> _DATA SUPPLIED_:

<<<<

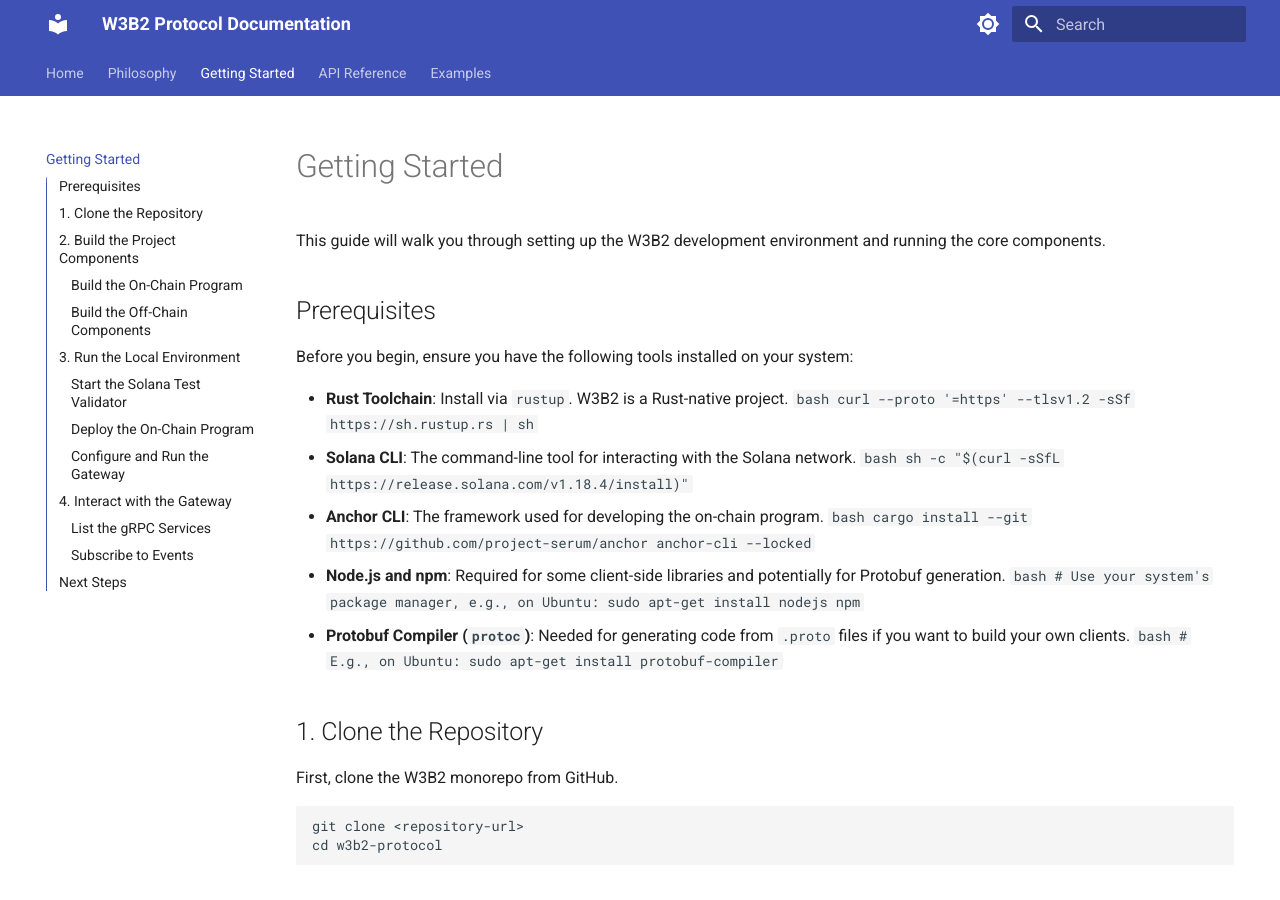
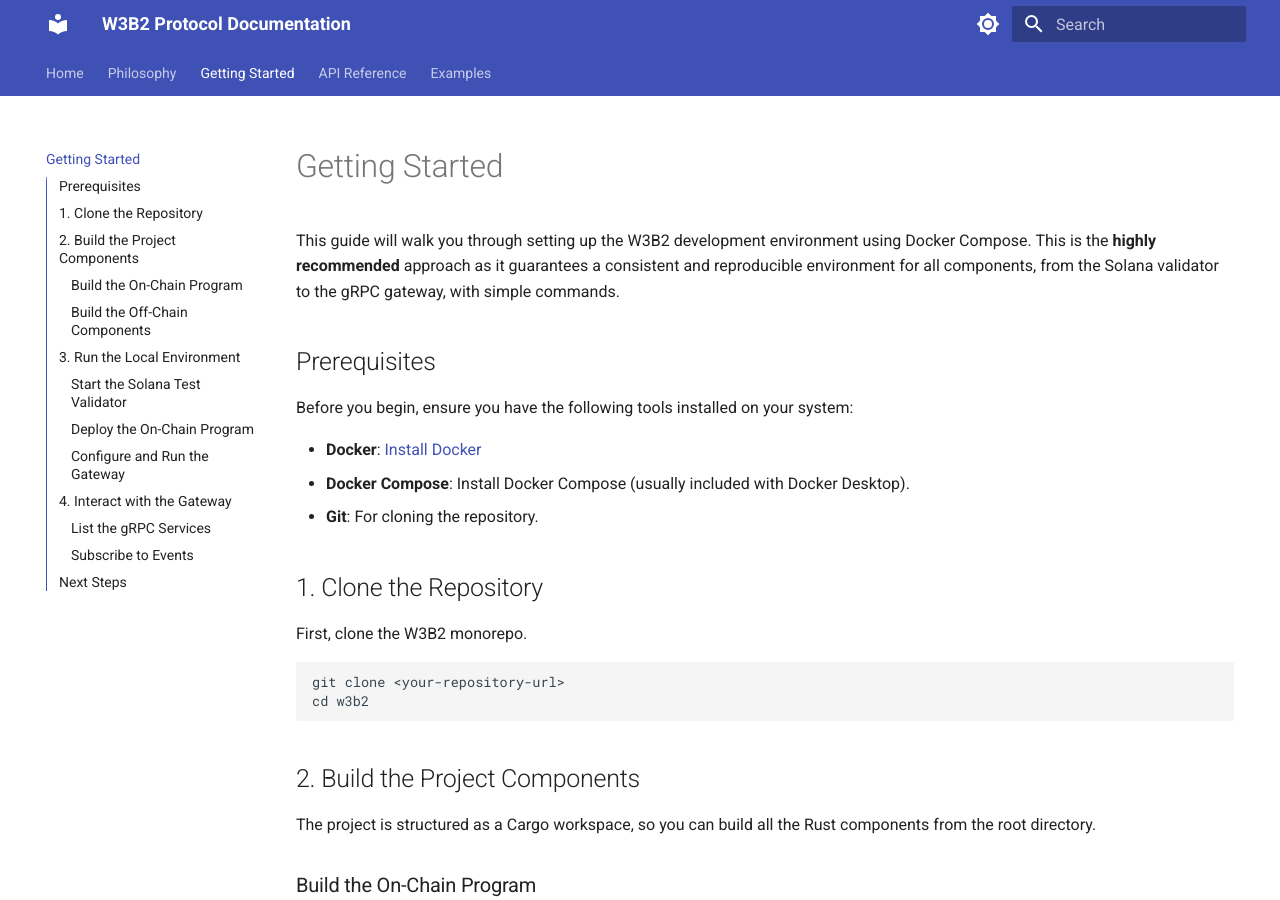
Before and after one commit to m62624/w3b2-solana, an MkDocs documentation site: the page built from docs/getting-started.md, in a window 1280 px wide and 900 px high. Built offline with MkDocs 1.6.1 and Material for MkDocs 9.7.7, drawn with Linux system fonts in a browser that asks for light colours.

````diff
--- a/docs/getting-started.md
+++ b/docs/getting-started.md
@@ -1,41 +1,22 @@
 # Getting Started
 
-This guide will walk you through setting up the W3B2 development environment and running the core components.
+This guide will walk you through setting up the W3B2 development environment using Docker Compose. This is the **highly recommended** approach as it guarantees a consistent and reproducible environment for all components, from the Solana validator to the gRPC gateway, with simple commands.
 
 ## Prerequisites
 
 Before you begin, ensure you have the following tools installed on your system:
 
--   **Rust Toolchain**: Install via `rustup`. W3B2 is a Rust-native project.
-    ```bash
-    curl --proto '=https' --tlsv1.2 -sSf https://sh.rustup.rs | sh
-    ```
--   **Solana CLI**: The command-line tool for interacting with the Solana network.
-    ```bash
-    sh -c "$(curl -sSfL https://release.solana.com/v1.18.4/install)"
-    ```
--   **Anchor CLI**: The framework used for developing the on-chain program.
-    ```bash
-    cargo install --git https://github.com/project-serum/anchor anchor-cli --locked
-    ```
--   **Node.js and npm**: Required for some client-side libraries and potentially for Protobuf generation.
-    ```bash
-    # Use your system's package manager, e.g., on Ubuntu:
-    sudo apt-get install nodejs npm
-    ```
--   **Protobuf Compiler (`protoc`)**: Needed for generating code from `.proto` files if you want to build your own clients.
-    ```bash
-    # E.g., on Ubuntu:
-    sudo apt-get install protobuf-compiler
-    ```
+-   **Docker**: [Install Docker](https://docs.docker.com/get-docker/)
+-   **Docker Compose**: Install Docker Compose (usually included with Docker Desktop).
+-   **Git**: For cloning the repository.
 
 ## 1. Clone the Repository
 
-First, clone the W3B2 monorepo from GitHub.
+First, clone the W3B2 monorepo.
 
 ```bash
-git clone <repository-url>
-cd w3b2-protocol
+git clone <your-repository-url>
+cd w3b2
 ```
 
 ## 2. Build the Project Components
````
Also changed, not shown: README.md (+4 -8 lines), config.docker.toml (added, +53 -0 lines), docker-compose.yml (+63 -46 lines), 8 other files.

>>>>

> _AIM OF THE TASK_: This exercise needs every entry retyped exactly, with the pictures removed.

> _THE COMPLETED TASK_:
Before and after one commit to m62624/w3b2-solana, an MkDocs documentation site: the page built from docs/getting-started.md, in a window 1280 px wide and 900 px high. Built offline with MkDocs 1.6.1 and Material for MkDocs 9.7.7, drawn with Linux system fonts in a browser that asks for light colours.

````diff
--- a/docs/getting-started.md
+++ b/docs/getting-started.md
@@ -1,41 +1,22 @@
 # Getting Started
 
-This guide will walk you through setting up the W3B2 development environment and running the core components.
+This guide will walk you through setting up the W3B2 development environment using Docker Compose. This is the **highly recommended** approach as it guarantees a consistent and reproducible environment for all components, from the Solana validator to the gRPC gateway, with simple commands.
 
 ## Prerequisites
 
 Before you begin, ensure you have the following tools installed on your system:
 
--   **Rust Toolchain**: Install via `rustup`. W3B2 is a Rust-native project.
-    ```bash
-    curl --proto '=https' --tlsv1.2 -sSf https://sh.rustup.rs | sh
-    ```
--   **Solana CLI**: The command-line tool for interacting with the Solana network.
-    ```bash
-    sh -c "$(curl -sSfL https://release.solana.com/v1.18.4/install)"
-    ```
--   **Anchor CLI**: The framework used for developing the on-chain program.
-    ```bash
-    cargo install --git https://github.com/project-serum/anchor anchor-cli --locked
-    ```
--   **Node.js and npm**: Required for some client-side libraries and potentially for Protobuf generation.
-    ```bash
-    # Use your system's package manager, e.g., on Ubuntu:
-    sudo apt-get install nodejs npm
-    ```
--   **Protobuf Compiler (`protoc`)**: Needed for generating code from `.proto` files if you want to build your own clients.
-    ```bash
-    # E.g., on Ubuntu:
-    sudo apt-get install protobuf-compiler
-    ```
+-   **Docker**: [Install Docker](https://docs.docker.com/get-docker/)
+-   **Docker Compose**: Install Docker Compose (usually included with Docker Desktop).
+-   **Git**: For cloning the repository.
 
 ## 1. Clone the Repository
 
-First, clone the W3B2 monorepo from GitHub.
+First, clone the W3B2 monorepo.
 
 ```bash
-git clone <repository-url>
-cd w3b2-protocol
+git clone <your-repository-url>
+cd w3b2
 ```
 
 ## 2. Build the Project Components
````
Also changed, not shown: README.md (+4 -8 lines), config.docker.toml (added, +53 -0 lines), docker-compose.yml (+63 -46 lines), 8 other files.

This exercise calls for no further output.